There are different inks and dyes you can use for marbling paper, but I stuck with using this paper marbling kit for my first try.
It worked really well and I ran out of cards so fast! I would buy extra cards if you want to make marbled cards, otherwise have plenty of paper on hand that you want to marble. You are going to love this…
Tip: if you are using thinner paper, your paper will curl after marbling because it gets wet. You can either flatten the paper/cards under a heavy book for a couple of days or use thicker watercolor paper or cards.
I haven’t tried cold press watercolor paper, so not sure if the texture of that paper will have any effect on the marble look. If you do use thinner paper, let it dry completely, and protect the marbled surface with wax paper before you weight it under the book.
Want to spruce up your home?
Download the 5 most popular DIY home projects with step-by-step guides!
I used these cards and envelopes, and they worked really well, although I did have to weight them down for a few days.
Supplies For Marbling Paper
- Marbling Kit
- Cards and envelopes or other paper
- Large shallow tray
- Toothpicks or wooden skewers
- Lots of paper towels
How to Make Marbled Cards and Envelopes

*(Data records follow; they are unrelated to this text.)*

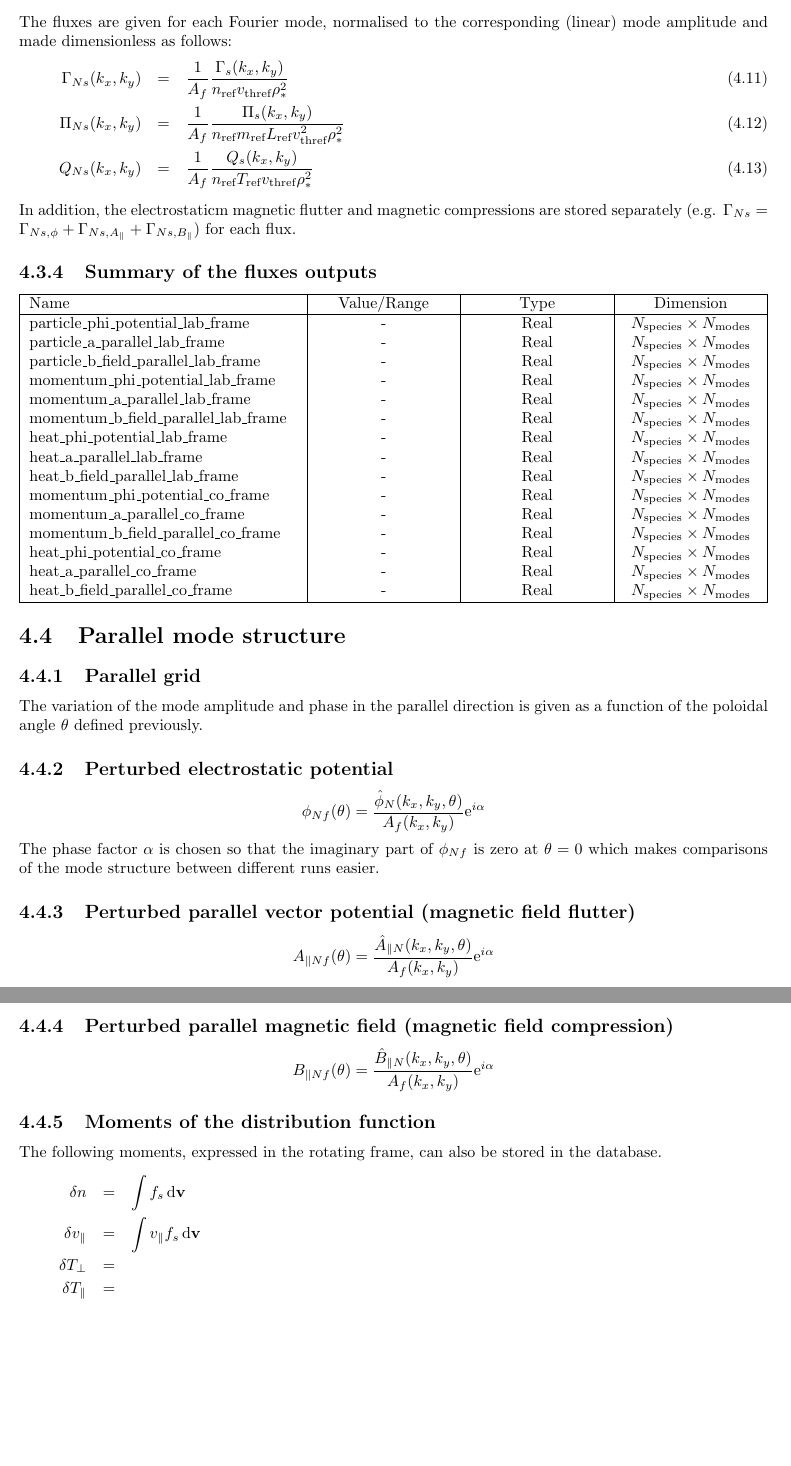
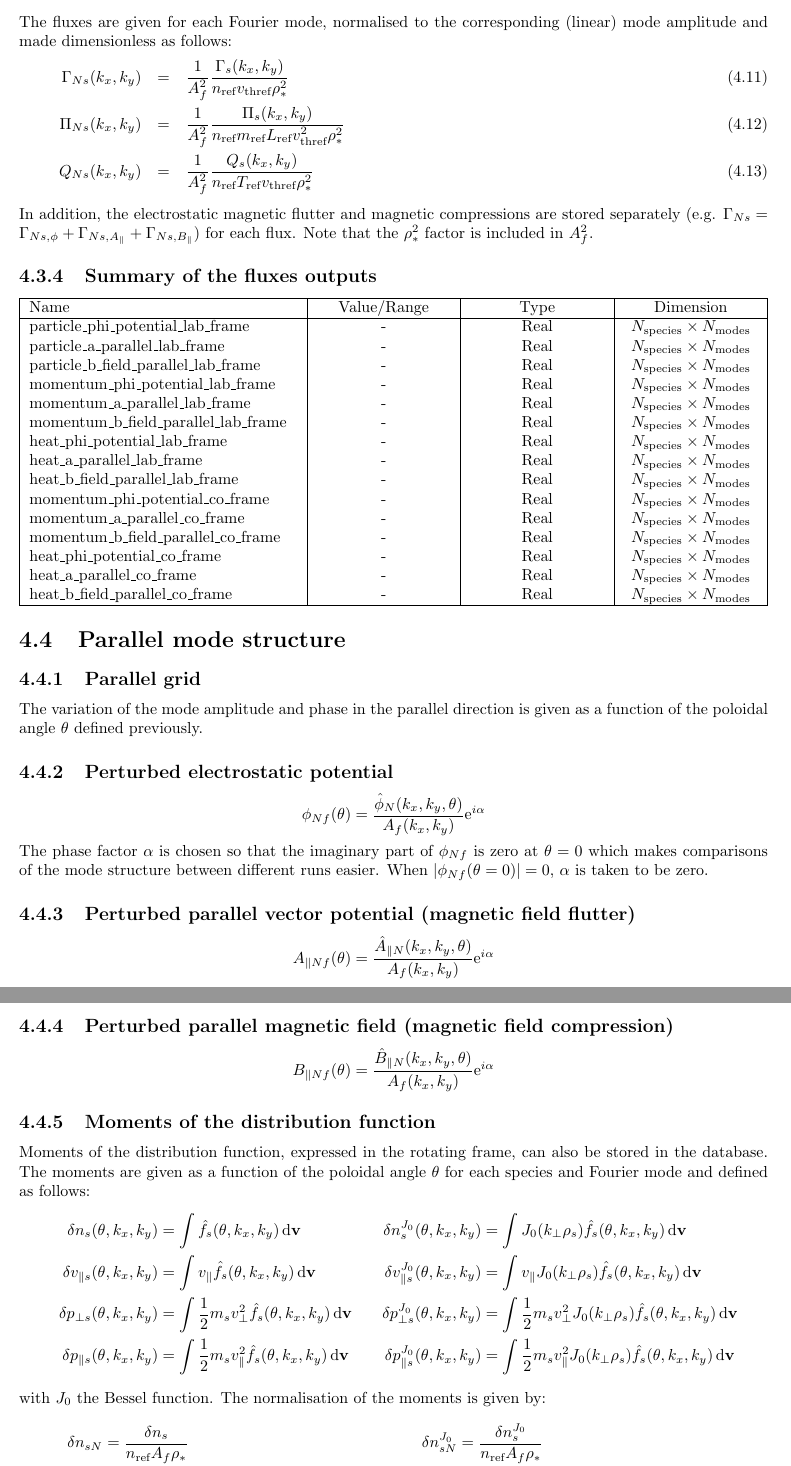
Before and after one commit to tobgo/gkdb, a LaTeX thesis (doc/IO/IOGKDB.tex): two parts of pages 15 and 16 of 23, joined at a grey line, cut so that both start at the same text, the shorter picture padded with empty space. Compiled offline with pdfLaTeX.

Commit message:
I/O doc update. Add the moments definition nad correct various typos

```diff
--- a/doc/IO/IOGKDB.tex
+++ b/doc/IO/IOGKDB.tex
@@ -460,11 +459,11 @@ For convenience, both the Laboratory frame and rotating frame fluxes are stored
 \subsection{Normalisation}
 The fluxes are given for each Fourier mode, normalised to the corresponding (linear) mode amplitude and made dimensionless as follows:
 \begin{eqnarray}
- \Gamma_{Ns}(k_x,k_y) &=& \frac{1}{A_f}\frac{\Gamma_s(k_x,k_y)}{n_\tref \vthref \rho_*^2}\\
- \Pi_{Ns}(k_x,k_y) &=& \frac{1}{A_f}\frac{\Pi_s(k_x,k_y)}{n_\tref m_\tref L_\tref \vthref^2 \rho_*^2}\\
- Q_{Ns}(k_x,k_y) &=& \frac{1}{A_f}\frac{Q_s(k_x,k_y)}{n_\tref T_\tref \vthref \rho_*^2}
+ \Gamma_{Ns}(k_x,k_y) &=& \frac{1}{A_f^2}\frac{\Gamma_s(k_x,k_y)}{n_\tref \vthref \rho_*^2}\\
+ \Pi_{Ns}(k_x,k_y) &=& \frac{1}{A_f^2}\frac{\Pi_s(k_x,k_y)}{n_\tref m_\tref L_\tref \vthref^2 \rho_*^2}\\
+ Q_{Ns}(k_x,k_y) &=& \frac{1}{A_f^2}\frac{Q_s(k_x,k_y)}{n_\tref T_\tref \vthref \rho_*^2}
 \end{eqnarray}
-In addition, the electrostaticm magnetic flutter and magnetic compressions are stored separately (e.g. $\Gamma_{Ns}=\Gamma_{Ns,\phi}+\Gamma_{Ns,A_\parallel}+\Gamma_{Ns,B_\parallel}$) for each flux.
+In addition, the electrostatic magnetic flutter and magnetic compressions are stored separately (e.g. $\Gamma_{Ns}=\Gamma_{Ns,\phi}+\Gamma_{Ns,A_\parallel}+\Gamma_{Ns,B_\parallel}$) for each flux. Note that the $\rho_*^2$ factor is included in $A_f^2$.
 
 \subsection{Summary of the fluxes outputs}
 \begin{tabularx}{\textwidth}{|L|S|S|S|}
@@ -495,19 +494,28 @@ The variation of the mode amplitude and phase in the parallel direction is given
 \subsection{Perturbed electrostatic potential}
 $$\phi_{Nf}(\theta) = \frac{\hat{\phi}_N(k_x,k_y,\theta)}{A_f(k_x,k_y)}\textrm{e}^{i\alpha}$$
 The phase factor $\alpha$ is chosen so that the imaginary part of $\phi_{Nf}$ is zero at $\theta=0$ which makes comparisons of the mode structure between different runs easier.
+When $|\phi_{Nf}(\theta=0)|=0$, $\alpha$ is taken to be zero.
+
 \subsection{Perturbed parallel vector potential (magnetic field flutter)}
 $$A_{\parallel Nf}(\theta) = \frac{\hat{A}_{\parallel N}(k_x,k_y,\theta)}{A_f(k_x,k_y)}\textrm{e}^{i\alpha}$$
 \subsection{Perturbed parallel magnetic field (magnetic field compression)}
 $$B_{\parallel Nf}(\theta) = \frac{\hat{B}_{\parallel N}(k_x,k_y,\theta)}{A_f(k_x,k_y)}\textrm{e}^{i\alpha}$$
 
 \subsection{Moments of the distribution function}
-The following moments, expressed in the rotating frame, can also be stored in the database.
-\begin{eqnarray*}
-\delta n & = & \int f_s \,\textrm{d}\mathbf{v}\\
-\delta v_\parallel & = & \int v_\parallel f_s \,\textrm{d}\mathbf{v} \\
-\delta T_\perp & = & \\
-\delta T_\parallel & = &
-\end{eqnarray*}
+Moments of the distribution function, expressed in the rotating frame, can also be stored in the database. The moments are given as a function of the poloidal angle $\theta$ for each species and Fourier mode and defined as follows:
+\begin{align*}
+\delta n_s(\theta,k_x,k_y) & =  \int \hat{f}_s(\theta,k_x,k_y) \,\textrm{d}\mathbf{v}& \delta n_s^{J_0}(\theta,k_x,k_y) & =  \int J_0(k_\perp\rho_s) \hat{f}_s(\theta,k_x,k_y) \,\textrm{d}\mathbf{v} \\
+\delta v_{\parallel s}(\theta,k_x,k_y) & =  \int v_\parallel \hat{f}_s(\theta,k_x,k_y) \,\textrm{d}\mathbf{v}& \delta v_{\parallel s}^{J_0}(\theta,k_x,k_y) & =  \int v_\parallel J_0(k_\perp\rho_s) \hat{f}_s(\theta,k_x,k_y) \,\textrm{d}\mathbf{v}\\
+\delta p_{\perp s}(\theta,k_x,k_y) & =  \int \frac{1}{2}m_s v_\perp^2 \hat{f}_s(\theta,k_x,k_y) \,\textrm{d}\mathbf{v}& \delta p_{\perp s}^{J_0}(\theta,k_x,k_y) & =  \int \frac{1}{2}m_s v_\perp^2 J_0(k_\perp\rho_s) \hat{f}_s(\theta,k_x,k_y) \,\textrm{d}\mathbf{v}\\
+\delta p_{\parallel s}(\theta,k_x,k_y) & =  \int \frac{1}{2}m_s v_\parallel^2 \hat{f}_s(\theta,k_x,k_y) \,\textrm{d}\mathbf{v}& \delta p_{\parallel s}^{J_0}(\theta,k_x,k_y) & =  \int \frac{1}{2}m_s v_\parallel^2 J_0(k_\perp\rho_s) \hat{f}_s(\theta,k_x,k_y) \,\textrm{d}\mathbf{v}
+\end{align*}
+with $J_0$ the Bessel function. The normalisation of the moments is given by:
+\begin{align*}
+\delta n_{sN} & = \frac{\delta n_s}{n_\tref A_f\rho_*}& \delta n_{sN}^{J_0} & = \frac{\delta n_s^{J_0}}{n_\tref A_f\rho_*} \\
+\delta v_{\parallel sN} & = \frac{\delta v_{\parallel s}}{\vthref A_f\rho_*}& \delta v_{\parallel sN}^{J_0} & = \frac{\delta v_{\parallel s}^{J_0}}{\vthref A_f\rho_*} \\
+\delta p_{\perp sN} & = \frac{\delta p_{\perp s}}{n_\tref T_\tref A_f\rho_*}& \delta p_{\perp sN}^{J_0} & = \frac{\delta p_{\perp s}^{J_0}}{n_\tref T_\tref A_f\rho_*} \\
+\delta p_{\parallel sN} & = \frac{\delta p_{\parallel s}}{n_\tref T_\tref A_f\rho_*}& \delta p_{\parallel sN}^{J_0} & = \frac{\delta p_{\parallel s}^{J_0}}{n_\tref T_\tref A_f\rho_*}
+\end{align*}
 
 
 \subsection{Summary of the parallel outputs}
```
Also changed, not shown: doc/IO/IOGKDB.pdf, doc/IO/IOGKDB.tex (19 more changed lines).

Make sure you have a big surface to work on – you will need to have space to let the cards sit and dry after marbling them.
Alternatively, you could lay out newspaper on the floor to let your cards dry, but make sure they are in a secure location away from kid and pet feet!
If you want to protect your surface/table from spills, line it with freezer paper, a plastic tablecloth, or a big plastic tarp. This can get a bit messy with water drips.
Set up your tray and fill it with an inch or two of water.
The marbling kit comes with little round pieces of paper called “float paper”. You submerge the float paper in the water and when it floats it is ready. Put a drop or two of ink on the float paper and you will see that it distributes the ink evenly across the surface of the water. If you don’t use the float paper, the ink just sinks to the bottom of the tray and doesn’t stay on the surface.
Add different colors to the water and then mix them together with either a toothpick or blow on the surface with a straw.
Once you have a pattern you like, you can either remove the float paper or push it off to the side of the tray.
Place your paper directly on the surface of the water for 3-5 seconds without submerging it.
Lift by two corners and place face up on some paper towels. You can lightly blot the excess water and ink off the surface if you’d like, but just be sure to use a cloth or paper towel without a distinct pattern, otherwise the pattern may transfer to the paper and ink.
Let dry for an hour or two, then place inside or under some heavy books to flatten.